He decided to systematically study, using field teams, individual parts of the Slovene ethnic territory that were underrepresented in the museum, initially mainly Dolenjska and Primorska. He thus began a carefully planned study of the material, social and spiritual culture in the chosen parts of Slovenia. Through this collective field work the researchers obtained many objects and created a large quantity of material for the museum, which through the years became the most interesting and used collection of the museum’s Documentation Department.
The teams consisted of 10 to 20 members – curators of the museum, external experts from related institutions and sketch artists from the then School for Handicrafts. Orel was fully aware of both the organisational and methodological problems involved, and tackled the preparations for the field work in a very precise and systematic manner. In order for the work to run as smoothly as possible and, above all, according to the plan, specific questionnaires were drawn up for all the research areas, and individual places were visited in advance, where lectures were given to the locals about the importance of ethnological research. After the work was completed, in a few cases they even staged a temporary exhibition in the field, where the collected material and results of the work were presented.
The introduction of the field teams began a new chapter both in the museum’s work, as well as in the development of Slovene ethnology. Orel was probably aware of this since he wrote in his work diary:
“August 1 – In the field! Št. Jurij – a historical event in Slovene ethnography”.
After Orel’s death in 1962, under the leadership of the new head, Dr Boris Kuhar, the field research continued and another 14 field trips followed, the last one in 1982. However, the way the work was carried out changed over time, the size of the teams gradually diminished, the cooperation with sketch artists for documentation purposes was abandoned, research became more thematically directed, and researchers used to visit specific fields individually and for a shorter period for a number of consecutive years.

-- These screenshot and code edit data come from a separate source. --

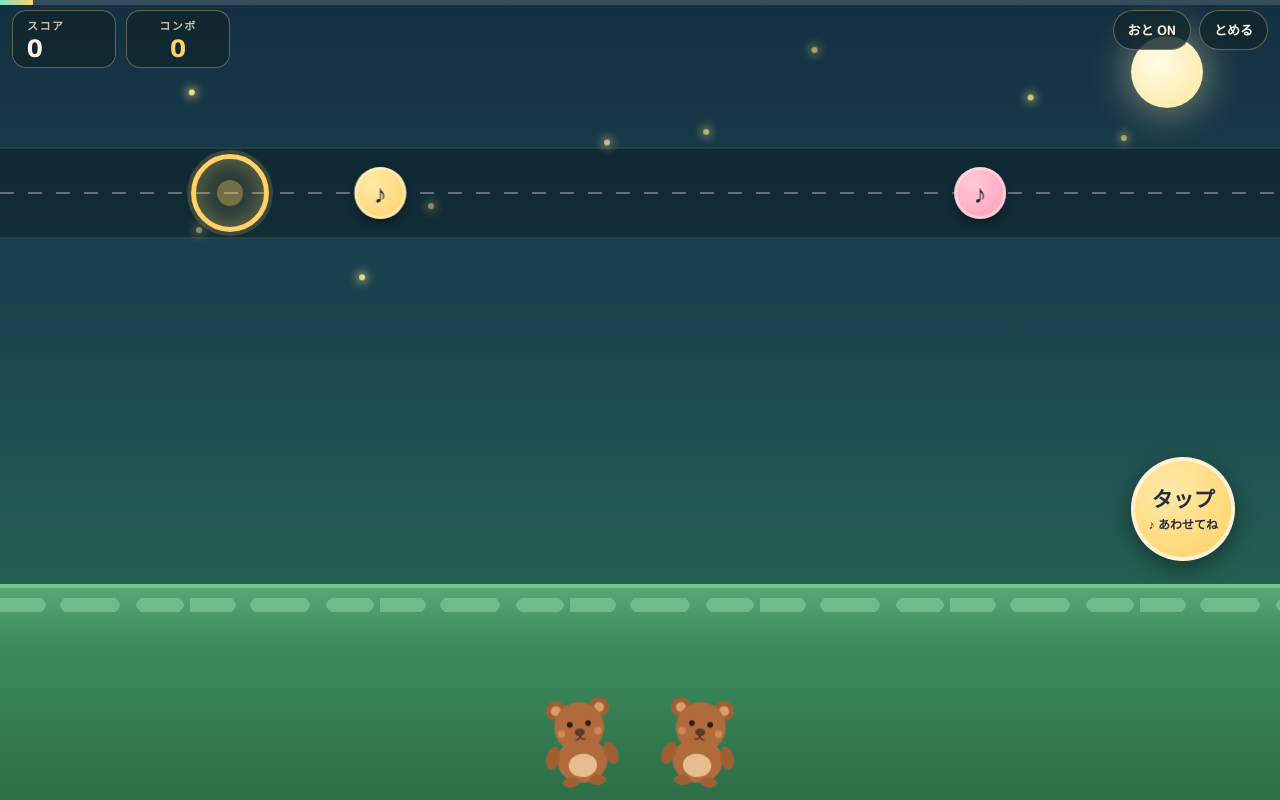
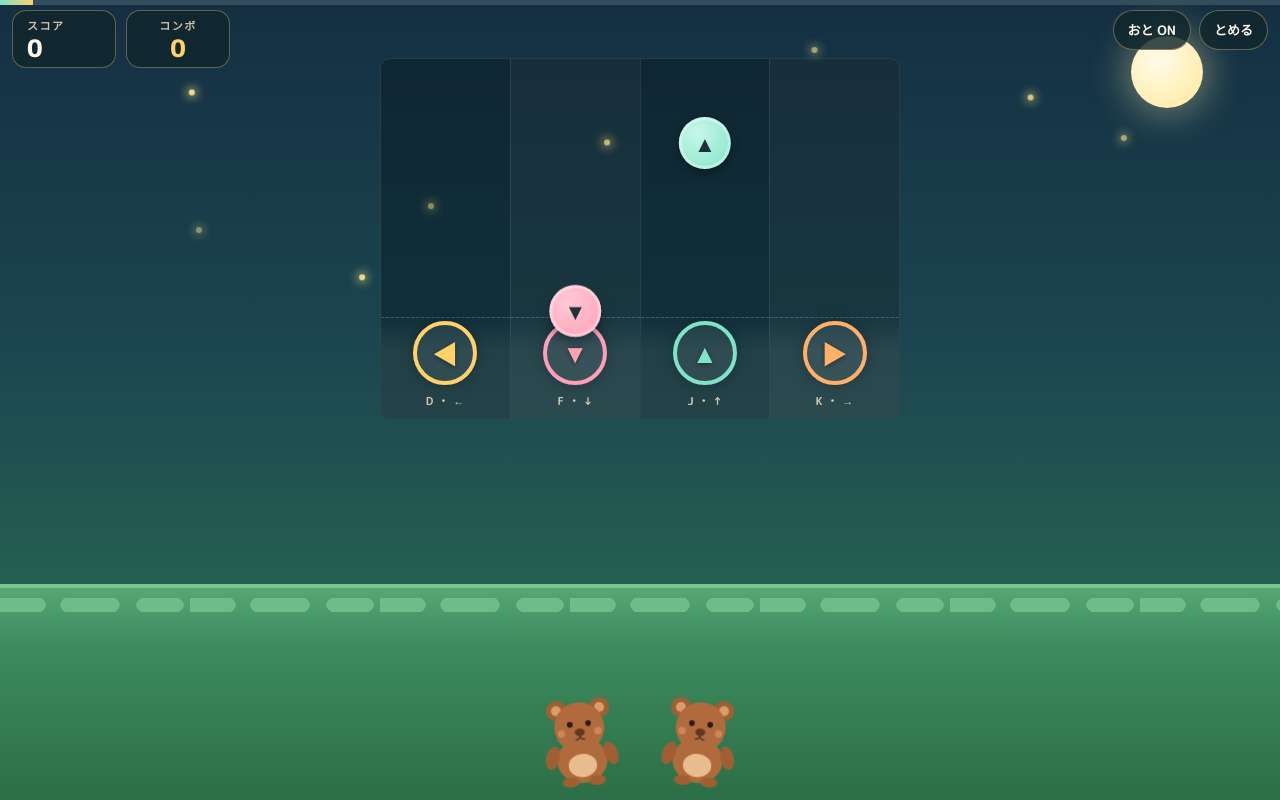
Before and after one commit to jowndown/iina-rhythm, a plain HTML site: page index.html in a window 1280 px wide. Both pictures are taken after a click on the button "▶ スタート". Drawn offline with Linux system fonts and the light colour scheme.

Commit message:
Update index.html to DDR-style 4-lane version

```diff
--- a/index.html
+++ b/index.html
@@ -63,31 +63,44 @@
       #progressWrap{ position:absolute; top:0; left:0; right:0; height:5px; background:rgba(255,255,255,.14); z-index:7; }
       #progressBar{ height:100%; width:0%; background:linear-gradient(90deg,var(--teal),var(--amber)); }
 
-      /* lane */
-      #lane{ position:absolute; left:0; right:0; top:16%; height:34%; min-height:120px; }
-      #laneBand{ position:absolute; left:0; right:0; top:50%; transform:translateY(-50%);
-        height:92px; background:rgba(8,26,32,.5); border-top:2px solid rgba(255,255,255,.10);
-        border-bottom:2px solid rgba(255,255,255,.10); }
-      #laneLine{ position:absolute; left:0; right:0; top:50%; height:2px; transform:translateY(-50%);
-        background:repeating-linear-gradient(90deg,rgba(255,246,230,.35) 0 14px,transparent 14px 28px); }
-      #judge{ position:absolute; left:18%; top:50%; transform:translate(-50%,-50%); width:78px; height:78px; z-index:3; }
-      #judgeRing{ position:absolute; inset:0; border-radius:50%; border:5px solid var(--amber);
-        background:rgba(255,209,102,.10); box-shadow:0 0 0 4px rgba(255,209,102,.18), 0 0 22px rgba(255,209,102,.35) inset; }
-      #judgeCore{ position:absolute; inset:26px; border-radius:50%; background:rgba(255,209,102,.35); }
-      #judge.pulse #judgeRing{ animation:jpulse .28s ease-out; }
+      /* lanes (DDR style: 4 lanes, notes fall from top to bottom) */
+      #lane{ position:absolute; left:0; right:0; top:10%; height:62%; min-height:200px; }
+      #laneCols{ position:relative; width:min(94vw,520px); height:100%; margin:0 auto;
+        display:flex; background:rgba(8,26,32,.45); border:1px solid rgba(255,255,255,.10);
+        border-radius:10px; overflow:hidden; }
+      .col{ position:relative; flex:1 1 0; border-left:1px solid rgba(255,255,255,.09); touch-action:none; }
+      .col:first-child{ border-left:none; }
+      .col:nth-child(even){ background:rgba(255,255,255,.035); }
+      .col .pad{ position:absolute; left:0; right:0; bottom:0; height:102px; pointer-events:none;
+        background:linear-gradient(180deg,transparent,rgba(255,255,255,.07) 32%);
+        border-top:1px dashed rgba(255,255,255,.14); }
+      .target{ position:absolute; left:50%; bottom:34px; transform:translateX(-50%);
+        width:64px; height:64px; pointer-events:none; }
+      .target .ring{ position:absolute; inset:0; border-radius:50%; border:4px solid var(--lane-c,#fff);
+        background:rgba(255,255,255,.06); box-shadow:0 0 14px rgba(0,0,0,.25); }
+      .target .arrow{ position:absolute; inset:0; display:flex; align-items:center; justify-content:center;
+        font-size:26px; color:var(--lane-c,#fff); text-shadow:0 1px 4px rgba(0,0,0,.45); }
+      .target.t0{ --lane-c:var(--amber); }
+      .target.t1{ --lane-c:var(--pink); }
+      .target.t2{ --lane-c:var(--teal); }
+      .target.t3{ --lane-c:#ffb066; }
+      .target.pulse .ring{ animation:jpulse .28s ease-out; }
       @keyframes jpulse{ 0%{ transform:scale(1);} 35%{ transform:scale(1.22);} 100%{ transform:scale(1);} }
-      .note{ position:absolute; top:50%; width:52px; height:52px; margin:-26px 0 0 -26px; z-index:2;
+      .target.press .ring{ background:rgba(255,255,255,.30); }
+      .keyHint{ position:absolute; left:0; right:0; bottom:9px; text-align:center; pointer-events:none;
+        font-size:11px; font-weight:700; color:var(--ink-dim); letter-spacing:.06em; white-space:nowrap; }
+      #notes{ position:absolute; inset:0; pointer-events:none; }
+      .note{ position:absolute; left:0; top:0; width:52px; height:52px; margin:-26px 0 0 -26px; z-index:2;
         border-radius:50%; display:flex; align-items:center; justify-content:center;
-        font-size:26px; font-weight:800; color:#20303a;
+        font-size:22px; font-weight:800; color:#20303a;
         box-shadow:0 4px 10px rgba(0,0,0,.35), 0 0 0 3px rgba(255,255,255,.35) inset; will-change:transform; }
-      .note.c0{ background:radial-gradient(circle at 35% 30%,#ffe9a8,var(--amber)); }
-      .note.c1{ background:radial-gradient(circle at 35% 30%,#ffc9d6,var(--pink)); }
-      .note.c2{ background:radial-gradient(circle at 35% 30%,#c8f7e9,var(--teal)); }
-      .note.hitpop{ animation:hitpop .22s ease-out forwards; }
-      @keyframes hitpop{ to{ transform:scale(1.7); opacity:0; } }
-      .note.missed{ transition:opacity .3s, margin-top .3s; opacity:.25; margin-top:6px; }
+      .note.n0{ background:radial-gradient(circle at 35% 30%,#ffe9a8,var(--amber)); }
+      .note.n1{ background:radial-gradient(circle at 35% 30%,#ffc9d6,var(--pink)); }
+      .note.n2{ background:radial-gradient(circle at 35% 30%,#c8f7e9,var(--teal)); }
+      .note.n3{ background:radial-gradient(circle at 35% 30%,#ffd9ae,#ffb066); }
+      .note.missed{ transition:opacity .3s; opacity:.25; }
 
-      #judgePopup{ position:absolute; left:18%; top:6%; transform:translateX(-50%); z-index:5;
+      #judgePopup{ position:absolute; left:50%; bottom:112px; transform:translateX(-50%); z-index:5;
         font-size:clamp(22px,4.6vmin,38px); font-weight:800; letter-spacing:.06em; opacity:0; pointer-events:none;
         text-shadow:0 2px 10px rgba(0,0,0,.5); white-space:nowrap; }
       #judgePopup.show{ animation:pop .55s ease-out; }
@@ -101,14 +114,6 @@
         font-size:clamp(14px,2.6vmin,19px); font-weight:800; opacity:0; white-space:nowrap; }
       #banner.show{ animation:bannerIn 2.4s ease forwards; }
       @keyframes bannerIn{ 0%{ opacity:0; transform:translateX(-50%) translateY(-8px);} 12%{ opacity:1; transform:translateX(-50%) translateY(0);} 82%{ opacity:1;} 100%{ opacity:0;} }
-
-      /* big tap button */
-      #btnTap{ position:absolute; right:3.5%; bottom:4%; z-index:6; width:104px; height:104px; border-radius:50%;
-        border:4px solid rgba(255,255,255,.65); color:#20303a; font-size:21px; font-weight:800;
-        background:radial-gradient(circle at 35% 30%,#ffe9a8,var(--amber));
-        box-shadow:0 8px 22px rgba(0,0,0,.4); touch-action:none; }
-      #btnTap:active{ transform:scale(.93); }
-      #btnTap small{ display:block; font-size:12px; font-weight:700; }
 
       /* ---------- panels ---------- */
       .panel{ position:absolute; inset:0; z-index:8; display:flex; align-items:center; justify-content:center; padding:14px; }
@@ -157,8 +162,10 @@
 
       .hidden{ display:none !important; }
       @media (orientation:portrait){
-        #lane{ top:13%; height:30%; }
-        #btnTap{ width:92px; height:92px; }
+        #lane{ top:9%; height:58%; }
+        .target{ width:56px; height:56px; bottom:38px; }
+        .target .arrow{ font-size:22px; }
+        .note{ width:46px; height:46px; margin:-23px 0 0 -23px; font-size:19px; }
         #hud .box{ min-width:88px; padding:5px 10px; }
         #hud .value{ font-size:19px; }
       }
@@ -184,23 +191,41 @@
         </div>
 
         <div id="lane">
-          <div id="laneBand"></div>
-          <div id="laneLine"></div>
-          <div id="notes"></div>
-          <div id="judge"><div id="judgeRing"></div><div id="judgeCore"></div></div>
+          <div id="laneCols">
+            <div class="col" data-lane="0">
+              <div class="pad"></div>
+              <div class="target t0"><div class="ring"></div><div class="arrow">◀</div></div>
+              <div class="keyHint">D ・ ←</div>
+            </div>
+            <div class="col" data-lane="1">
+              <div class="pad"></div>
+              <div class="target t1"><div class="ring"></div><div class="arrow">▼</div></div>
+              <div class="keyHint">F ・ ↓</div>
+            </div>
+            <div class="col" data-lane="2">
+              <div class="pad"></div>
+              <div class="target t2"><div class="ring"></div><div class="arrow">▲</div></div>
+              <div class="keyHint">J ・ ↑</div>
+            </div>
+            <div class="col" data-lane="3">
+              <div class="pad"></div>
+              <div class="target t3"><div class="ring"></div><div class="arrow">▶</div></div>
+              <div class="keyHint">K ・ →</div>
+            </div>
+            <div id="notes"></div>
+          </div>
           <div id="judgePopup"></div>
           <div id="banner"></div>
         </div>
-
-        <button id="btnTap" class="hidden" type="button">タップ<small>♪ あわせてね</small></button>
 
         <div class="panel" id="panelTitle">
           <div class="card">
             <h1 class="title">いいなリズム</h1>
             <p class="subtitle">もりの なかまと おどる、ほのぼの リズムゲーム</p>
             <div class="howto">
-              <div>♪ ノーツが 左の <b>まる</b> に 重なった瞬間に タップ！</div>
-              <div>♪ 画面タップ ／ 大きなボタン ／ <b>スペースキー</b> でもOK</div>
+              <div>♪ ノーツが <b>4つのレーン</b> を 上から 落ちてくるよ</div>
+              <div>♪ レーン下の <b>矢印</b> に 重なった瞬間に、そのレーンを タップ！</div>
+              <div>♪ PCでは <b>D F J K</b> キー（矢印キーでもOK）</div>
               <div>♪ コンボを つなぐと なかまが ふえるよ</div>
               <div>♪ みんな たまに <b>でんぐり返り</b> するよ</div>
             </div>
@@ -318,9 +343,12 @@
     }
     function midiHz(m) { return 440 * Math.pow(2, (m - 69) / 12); }
 
-    /* parse melody into events [{beat, midi, durBeats}] and chart onsets */
+    /* parse melody into events [{beat, midi, durBeats}] and chart notes [{beat, midi}] */
     var melodyEvents = [];
-    var chartBeats = [4, 6]; /* intro cue taps (bar1) */
+    var chartNotes = [
+      { beat: 4, midi: noteToMidi("E5") }, /* intro cue taps (bar1) */
+      { beat: 6, midi: noteToMidi("G5") }
+    ];
     MEL.forEach(function (barStr, bar) {
       if (!barStr) return;
       var beat = bar * 4;
@@ -329,11 +357,20 @@
         var dur = parseFloat(parts[1]);
         var midi = noteToMidi(parts[0]);
         melodyEvents.push({ beat: beat, midi: midi, dur: dur });
-        chartBeats.push(beat);
+        chartNotes.push({ beat: beat, midi: midi });
         beat += dur;
       });
     });
-    chartBeats.sort(function (a, b) { return a - b; });
+    chartNotes.sort(function (a, b) { return a.beat - b.beat; });
+
+    /* 4 lanes (DDR order ◀ ▼ ▲ ▶): low notes left, high notes right */
+    var LANE_GLYPH = ["◀", "▼", "▲", "▶"];
+    function laneForMidi(m) {
+      if (m <= 74) return 0; /* B4 C5 D5 */
+      if (m <= 77) return 1; /* E5 F5 */
+      if (m <= 79) return 2; /* G5 */
+      return 3;              /* A5 B5 C6 */
+    }
 
     /* ---------- audio engine ---------- */
     var actx = null, masterGain = null, musicGain = null, sfxGain = null, noiseBuf = null;
@@ -630,9 +667,11 @@
 
     /* ---------- DOM refs ---------- */
     function $(id) { return document.getElementById(id); }
-    var laneEl = $("lane"), notesEl = $("notes"), judgeEl = $("judge"), popupEl = $("judgePopup"),
+    var laneEl = $("lane"), laneColsEl = $("laneCols"), notesEl = $("notes"), popupEl = $("judgePopup"),
         bannerEl = $("banner"), scoreEl = $("scoreVal"), comboEl = $("comboVal"),
-        progressEl = $("progressBar"), hudEl = $("hud"), btnTapEl = $("btnTap");
+        progressEl = $("progressBar"), hudEl = $("hud");
+    var colEls = Array.prototype.slice.call(document.querySelectorAll(".col"));
+    var targetEls = Array.prototype.slice.call(document.querySelectorAll(".target"));
 
     /* fireflies */
     (function () {
@@ -660,10 +699,18 @@
       void popupEl.offsetWidth;
       popupEl.className = "show " + kind;
     }
-    function pulseJudge() {
-      judgeEl.classList.remove("pulse");
-      void judgeEl.offsetWidth;
-      judgeEl.classList.add("pulse");
+    function pulseTarget(lane) {
+      var el = targetEls[lane];
+      if (!el) return;
+      el.classList.remove("pulse");
+      void el.offsetWidth;
+      el.classList.add("pulse");
+    }
+    function pressFx(lane) {
+      var el = targetEls[lane];
+      if (!el) return;
+      el.classList.add("press");
+      setTimeout(function () { el.classList.remove("press"); }, 110);
     }
 
     /* ---------- game state ---------- */
@@ -683,13 +730,14 @@
 
     function buildChart() {
       notesEl.innerHTML = "";
-      chart = chartBeats.map(function (b, i) {
+      chart = chartNotes.map(function (cn) {
+        var lane = laneForMidi(cn.midi);
         var el = document.createElement("div");
-        el.className = "note c" + (i % 3);
-        el.textContent = "♪";
+        el.className = "note n" + lane;
+        el.textContent = LANE_GLYPH[lane];
         el.style.display = "none";
         notesEl.appendChild(el);
-        return { time: b * SPB, el: el, hit: false, missed: false };
+        return { time: cn.beat * SPB, lane: lane, el: el, hit: false, missed: false };
       });
     }
 
@@ -708,7 +756,6 @@
       $("panelResult").classList.add("hidden");
       $("panelPause").classList.add("hidden");
       hudEl.classList.remove("hidden");
-      btnTapEl.classList.remove("hidden");
       state = "playing";
       startTime = actx.currentTime + 0.7;
       startScheduler();
@@ -718,7 +765,6 @@
     function finishGame() {
       state = "result";
       stopScheduler();
-      btnTapEl.classList.add("hidden");
       hudEl.classList.add("hidden");
       /* finale cast: make sure everyone is on stage for the celebration */
       if (!joined.rabbit) { joined.rabbit = true; joinPair("rabbit", true); }
@@ -742,7 +788,6 @@
     function quitToTitle() {
       stopScheduler();
       state = "title";
-      btnTapEl.classList.add("hidden");
       hudEl.classList.add("hidden");
       notesEl.innerHTML = ""; chart = [];
       $("panelPause").classList.add("hidden");
@@ -760,7 +805,7 @@
         { transform: tr + " scale(1.75)", opacity: "0" }
       ], { duration: 220, easing: "ease-out", fill: "forwards" });
       setTimeout(function () { if (note.el) note.el.style.display = "none"; }, 230);
-      pulseJudge();
+      pulseTarget(note.lane);
       if (kind === "perfect") { score += 300; nPerfect++; showPopup("perfect", "PERFECT!"); }
       else { score += 100; nGood++; showPopup("good", "GOOD"); }
       combo++; if (combo > maxCombo) maxCombo = combo;
@@ -777,13 +822,14 @@
       showPopup("miss", "MISS");
       sfxMiss();
     }
-    function hit() {
+    function hit(lane) {
       if (state !== "playing") return;
+      pressFx(lane);
       var t = songTime();
       var best = null, bd = Infinity;
       for (var i = 0; i < chart.length; i++) {
         var n = chart[i];
-        if (n.hit || n.missed) continue;
+        if (n.lane !== lane || n.hit || n.missed) continue;
         var d = t - n.time;
         if (d < -GOOD_W - 0.05) break;
         if (Math.abs(d) < Math.abs(bd)) { bd = d; best = n; }
@@ -791,7 +837,7 @@
       if (best && Math.abs(bd) <= GOOD_W) {
         applyJudge(best, Math.abs(bd) <= PERFECT_W ? "perfect" : "good");
       } else {
-        pulseJudge();
+        pulseTarget(lane);
       }
     }
     function checkJoins() {
@@ -846,11 +892,11 @@
       checkFinale();
       progressEl.style.width = Math.min(100, Math.max(0, t / TOTAL_SEC * 100)) + "%";
 
-      /* notes */
-      var laneW = laneEl.clientWidth;
-      var judgeX = laneW * 0.18;
-      judgeEl.style.left = judgeX + "px";
-      var pxPerSec = (laneW - judgeX) / APPROACH;
+      /* notes: fall from the top of their lane down to the lane's target */
+      var laneH = laneColsEl.clientHeight;
+      var laneW = laneColsEl.clientWidth;
+      var judgeY = laneH - 66; /* target centre: bottom 34px + radius 32px */
+      var pxPerSec = judgeY / APPROACH;
       for (var k = 0; k < chart.length; k++) {
         var n = chart[k];
         if (n.hit) continue;
@@ -858,24 +904,26 @@
         if (!n.missed && remain < -GOOD_W) { applyMiss(n); continue; }
         if (remain > APPROACH || remain < -0.45) { n.el.style.display = "none"; continue; }
         n.el.style.display = "flex";
-        var x = judgeX + remain * pxPerSec;
-        n.el.style.transform = "translateX(" + x.toFixed(1) + "px)";
+        var x = (n.lane + 0.5) * (laneW / 4);
+        var y = judgeY - remain * pxPerSec;
+        n.el.style.transform = "translate(" + x.toFixed(1) + "px," + y.toFixed(1) + "px)";
       }
       if (t > TOTAL_SEC + 1.4) finishGame();
     }
     requestAnimationFrame(loop);
 
-    /* ---------- input ---------- */
-    $("main").addEventListener("pointerdown", function (e) {
-      if (state !== "playing") return;
-      if (e.target.closest("button") || e.target.closest(".panel")) return;
-      hit();
+    /* ---------- input: tap a lane, or D F J K / arrow keys ---------- */
+    colEls.forEach(function (col) {
+      col.addEventListener("pointerdown", function (e) {
+        e.preventDefault();
+        hit(parseInt(col.getAttribute("data-lane"), 10));
+      });
     });
-    btnTapEl.addEventListener("pointerdown", function (e) { e.preventDefault(); hit(); });
+    var KEYMAP = { KeyD: 0, ArrowLeft: 0, KeyF: 1, ArrowDown: 1, KeyJ: 2, ArrowUp: 2, KeyK: 3, ArrowRight: 3 };
     document.addEventListener("keydown", function (e) {
-      if (e.code === "Space") {
+      if (Object.prototype.hasOwnProperty.call(KEYMAP, e.code)) {
         e.preventDefault();
-        if (!e.repeat) hit();
+        if (!e.repeat) hit(KEYMAP[e.code]);
       }
     });
     document.addEventListener("gesturestart", function (e) { e.preventDefault(); });
```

The exhibition presents the photographic moments of collective field work in Slovenia between 1948 and 1982 and shows the work of the museum's researchers through selected objects. On the other hand, the exhibition is a tribute to dr. Boris Orel, the first post-war director of the Ethnographic Museum, and his colleagues, the pioneers of group field research in Slovenia. Without them, the Slovene Ethnographic Museum today would not have such extensive fund from the fields of material, social and spiritual culture.